Islamophobia lecture by Dr. Tariq Modood
Guest lecture by Dr. Tariq Modood
Public · Hosted by Emory University Middle Eastern and South Asian Studies Department
"Islamophobia and the Struggle for Recognition"
with Tariq Modood, Prof, Sociology, Politics and Public Policy, University of Bristol, UK.
The Runnymede Trust (London) launched the public career of the concept of Islamophobia in 1997. It was too located in the field of religious tolerance and pluralism and I pioneered an alternative understanding of Islamophobia that defines it as anti-Muslim racism in the context of multicultural citizenship. I am delighted that this is emerging as the dominant interpretation of Islamophobia, (having been accepted some years ago by UNESCO and recently by the Runnymede Trust itself). And more generally that the concept is establishing itself in social science and public discourse alike. Yet I have some misgivings by the direction that some Islamophobia/Muslim studies are taking. My approach sees racialised ethno-religious group identity as having an ‘inside’ but in much of social science it is understood as something that is ‘constructed from the outside’, namely that it is an ascribed identity, constructed as a form of ‘othering’. I think that both these aspects of groupness have a real world existence and political significance, and cannot be reduced to each other, but a lot of social studies is focused on ‘othering’ alone. I challenge this latter orientation by arguing that being a Muslim is an identity that is capable of being ‘recognised’ and so necessarily has a dimension of group inter-subjectivity.

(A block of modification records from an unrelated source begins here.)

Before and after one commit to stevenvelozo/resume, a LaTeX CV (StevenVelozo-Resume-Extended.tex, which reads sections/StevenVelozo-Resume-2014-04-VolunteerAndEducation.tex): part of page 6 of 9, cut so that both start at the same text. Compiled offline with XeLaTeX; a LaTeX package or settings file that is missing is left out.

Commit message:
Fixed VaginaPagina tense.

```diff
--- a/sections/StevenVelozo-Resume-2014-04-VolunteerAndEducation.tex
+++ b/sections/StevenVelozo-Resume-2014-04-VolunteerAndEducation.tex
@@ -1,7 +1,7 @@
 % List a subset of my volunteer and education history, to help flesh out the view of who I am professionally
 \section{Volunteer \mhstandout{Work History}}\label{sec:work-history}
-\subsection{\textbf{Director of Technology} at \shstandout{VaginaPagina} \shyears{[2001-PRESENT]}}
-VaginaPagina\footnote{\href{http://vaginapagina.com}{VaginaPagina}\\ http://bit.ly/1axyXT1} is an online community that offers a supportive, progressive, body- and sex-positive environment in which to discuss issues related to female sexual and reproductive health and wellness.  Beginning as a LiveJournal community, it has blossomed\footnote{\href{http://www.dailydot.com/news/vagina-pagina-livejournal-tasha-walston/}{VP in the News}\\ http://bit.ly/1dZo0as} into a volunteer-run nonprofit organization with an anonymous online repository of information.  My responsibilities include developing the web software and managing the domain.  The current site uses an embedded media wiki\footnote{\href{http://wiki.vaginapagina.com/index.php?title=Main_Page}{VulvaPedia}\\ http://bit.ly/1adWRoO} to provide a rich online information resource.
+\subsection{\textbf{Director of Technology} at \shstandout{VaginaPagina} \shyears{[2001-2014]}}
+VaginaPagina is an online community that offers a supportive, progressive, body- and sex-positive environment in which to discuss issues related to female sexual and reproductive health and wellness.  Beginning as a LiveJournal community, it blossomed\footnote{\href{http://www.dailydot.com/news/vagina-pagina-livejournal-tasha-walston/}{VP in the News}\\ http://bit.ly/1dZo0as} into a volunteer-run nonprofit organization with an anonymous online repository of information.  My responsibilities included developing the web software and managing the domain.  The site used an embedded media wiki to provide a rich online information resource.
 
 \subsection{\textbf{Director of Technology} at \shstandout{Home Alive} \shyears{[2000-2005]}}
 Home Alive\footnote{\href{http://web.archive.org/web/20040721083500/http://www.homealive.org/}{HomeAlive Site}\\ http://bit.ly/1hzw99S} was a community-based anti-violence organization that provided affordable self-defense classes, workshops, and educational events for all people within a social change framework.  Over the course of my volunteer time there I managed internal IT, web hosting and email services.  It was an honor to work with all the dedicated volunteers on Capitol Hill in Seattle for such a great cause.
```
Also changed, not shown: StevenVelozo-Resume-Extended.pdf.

I make a multiculturalist plea for studying Islamophobia (and groups negatively perceived from the outside, generally) within a normative framework which priorities groups fighting outsider perceptions by boosting insider identifications (‘the struggle for recognition’).
James Weldon Johnson Institute for the Study of Race and Difference;
Department of Sociology